What worked for me:
This might sound a little strange, maybe counter intuitive, but the less I tried to eat the right thing, the closer I got to feeding myself what my body needed and the less cravings I had. Rather than eat a salad for the 4th time in a row, because that’s what I thought I needed, I started enjoying caprese sandwiches on fresh ciabatta bread. Some days I’d eat the whole sandwich, other days I’d only need half. Some days I’d pack a salad or a veggie bowl, while some days I’d have a grilled cheese and tomato soup and a cookie on the side. Whatever I was eating, was what I really wanted that day. When I was done, I was happy. I didn’t feel guilty or deprived. The key was I never judged a craving. Some weeks I had no appetite while others, I couldn’t get enough.
It was scary to start eating this way at first. Truly. For so long I had so much guilty around pasta, bread, dairy, all these foods that were demonized. However, when I wasn’t using food to cure deeper non food cravings, these foods started just being food again. Pasta was something that used to give me so much anxiety and now I eat it at least 2 or 3 nights a week. I haven’t gained a pound (not that it really matters). In fact, I think the last time I checked I’d lost 5 lbs since early spring.
At night I’d make dinners with my family or my boyfriend. Rather than eat them alone at my computer (like I’d been doing for years) I enjoyed my food with company. Not only was I satisfying hunger, I was satisfying my cravings for social interaction.
As time went on, the less and less I wanted to eat at night. Rather than feeling like I was missing out on the one time I could indulge in what I was craving, I felt at peace knowing tomorrow I could eat whatever I wanted. That might be a green juice, it might be a peanut butter chocolate chip cookie.
3.) Take Away Triggers (aka Late night Instagram)
Whether or not you’re hungry, scrolling through Instagram and Pinterest at 9pm when your feed is filled with decadent desserts is going to trigger your cravings. There would be nights I’d be in bed, ready to go to sleep and I’d scroll through Instagram one more time. I’d see everyone’s snacks and recipes and desserts and instantly crave more. I’d either cave in, eat more and feel guilty or I’d feel unsatisfied and slightly unsettled.
Now I try not to engage in social media other than replying to comments after dinner. Instead, I’m spending time with my boyfriend, reading, relaxing or just plain old getting to sleep early. Without the barrage of triggers I don’t feel like I’m missing out.

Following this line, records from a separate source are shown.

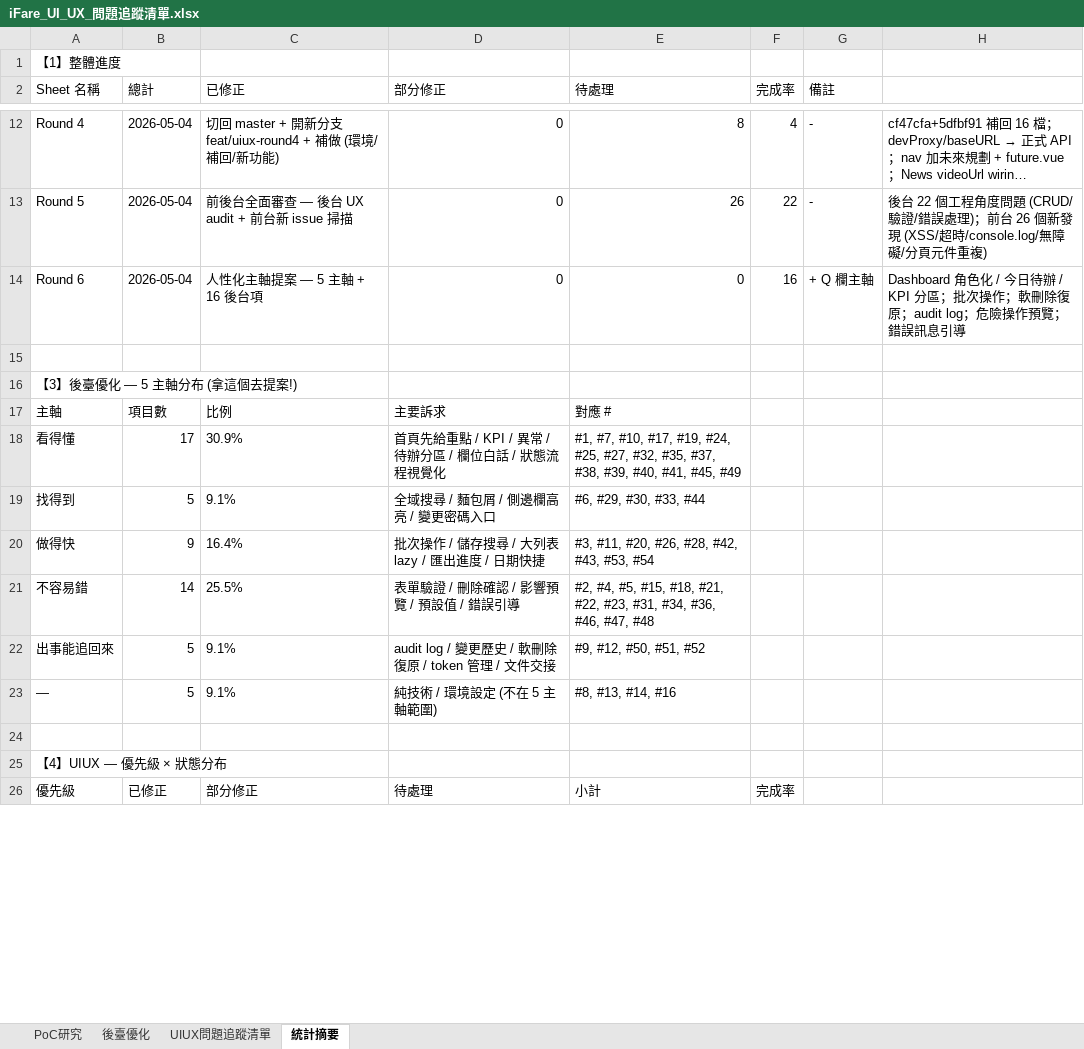
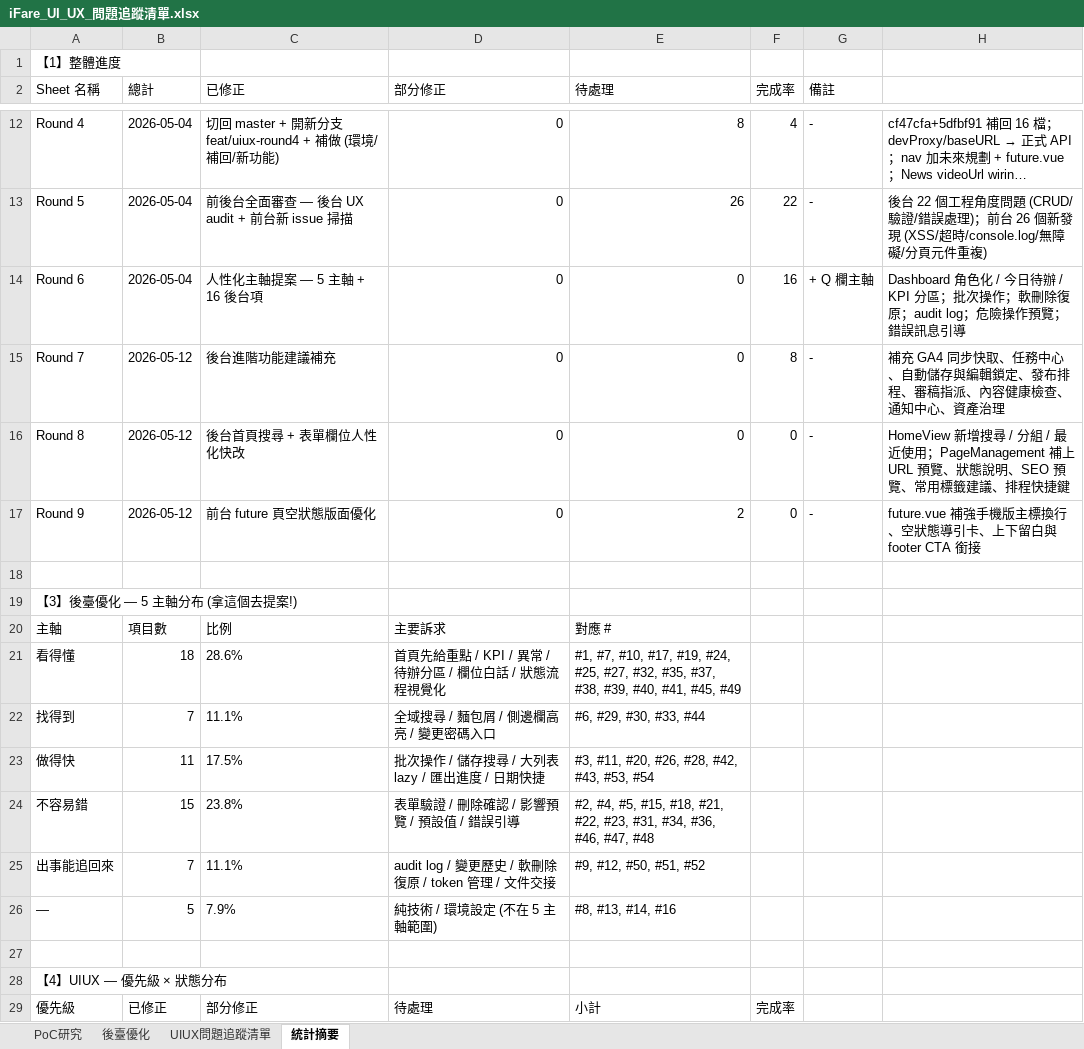
Before and after one commit to chainwinit-alt/ifare-website, an Excel workbook: docs/iFare_UI_UX_問題追蹤清單.xlsx, sheet 統計摘要, drawn as a sheet; only a part is shown, gaps mark what is left out; long unchanged cells end in …; values as stored, in another font and other column widths than the file's, no borders; addresses are those after the commit; the diff covers the shown part only; the diff names each change by its address in the sheet, - before the commit and + after, or states it on an @@ line.

```diff
--- a/docs/iFare_UI_UX_問題追蹤清單.xlsx (sheet 統計摘要)
+++ b/docs/iFare_UI_UX_問題追蹤清單.xlsx (sheet 統計摘要)
+row 15: Round 7 | 2026-05-12 | 後台進階功能建議補充 | 0 | 0 | 8 | - | 補充 GA4 同步快取、任務中心、自動儲存與編輯鎖定、發布排程、審稿指派、內容健康檢查、通知中心、資產治理
+row 16: Round 8 | 2026-05-12 | 後台首頁搜尋 + 表單欄位人性化快改 | 0 | 0 | 0 | - | HomeView 新增搜尋 / 分組 / 最近使用；PageManagement 補上 URL 預覽、狀態說明、SEO 預覽、常用標籤建議、排程快捷鍵
+row 17: Round 9 | 2026-05-12 | 前台 future 頁空狀態版面優化 | 0 | 2 | 0 | - | future.vue 補強手機版主標換行、空狀態導引卡、上下留白與 footer CTA 銜接
-B21 (總計): 17
+B21 (總計): 18
-C21 (已修正): 30.9%
+C21 (已修正): 28.6%
-B22 (總計): 5
+B22 (總計): 7
-C22 (已修正): 9.1%
+C22 (已修正): 11.1%
-B23 (總計): 9
+B23 (總計): 11
-C23 (已修正): 16.4%
+C23 (已修正): 17.5%
-B24 (總計): 14
+B24 (總計): 15
-C24 (已修正): 25.5%
+C24 (已修正): 23.8%
-B25 (總計): 5
+B25 (總計): 7
-C25 (已修正): 9.1%
+C25 (已修正): 11.1%
-C26 (已修正): 9.1%
+C26 (已修正): 7.9%
```
Also changed, not shown: 14 added rows, 7 removed rows and 55 edited cells elsewhere in this sheet, sheet 後臺優化, sheet UIUX問題追蹤清單, 20 other files.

I’ve also noticed that since eating more intuitively during the day, I’m not as effected by craving triggers. I can see a delicious looking dessert and have no desire to eat it.
4.) Replace the Habit with a Ritual you LOVE
A big part of breaking a habit that you no longer want, is being able to replace it with something more positive that you enjoy more than the old habit. If your night eating is something unhealthy that you want to change, ask yourself, what’s a nightly habit that would add to my health and happiness? Not just something you think you should do, but something that would bring you joy.
Personally, a lot of my nightly routine now involves spending time with other people and or truly relaxing. I love lighting candles, listening to audio books or podcasts, doodling/sketching, reading. These activities are ones that capture my full attention. I don’t get distracted like I do on my phone. Being able to turn off and relax has helped so much with cravings. I’m feeding my soul in other ways. Instead of sugar, I crave these stress reducing activities.
I’ve held back on talking about this habit because for a long time it was a source of shame. However I know I’m definitely not alone. It wasn’t until my emotional cravings were fed and I ate more intuitively throughout the day, that I’ve been able to quiet the need to eat after dinner. Once in a while I’ll share a pack of dark chocolate justin’s peanut butter cups (the flippin’ best), but it never feels like I need it. These after dinner treats feel remarkably different.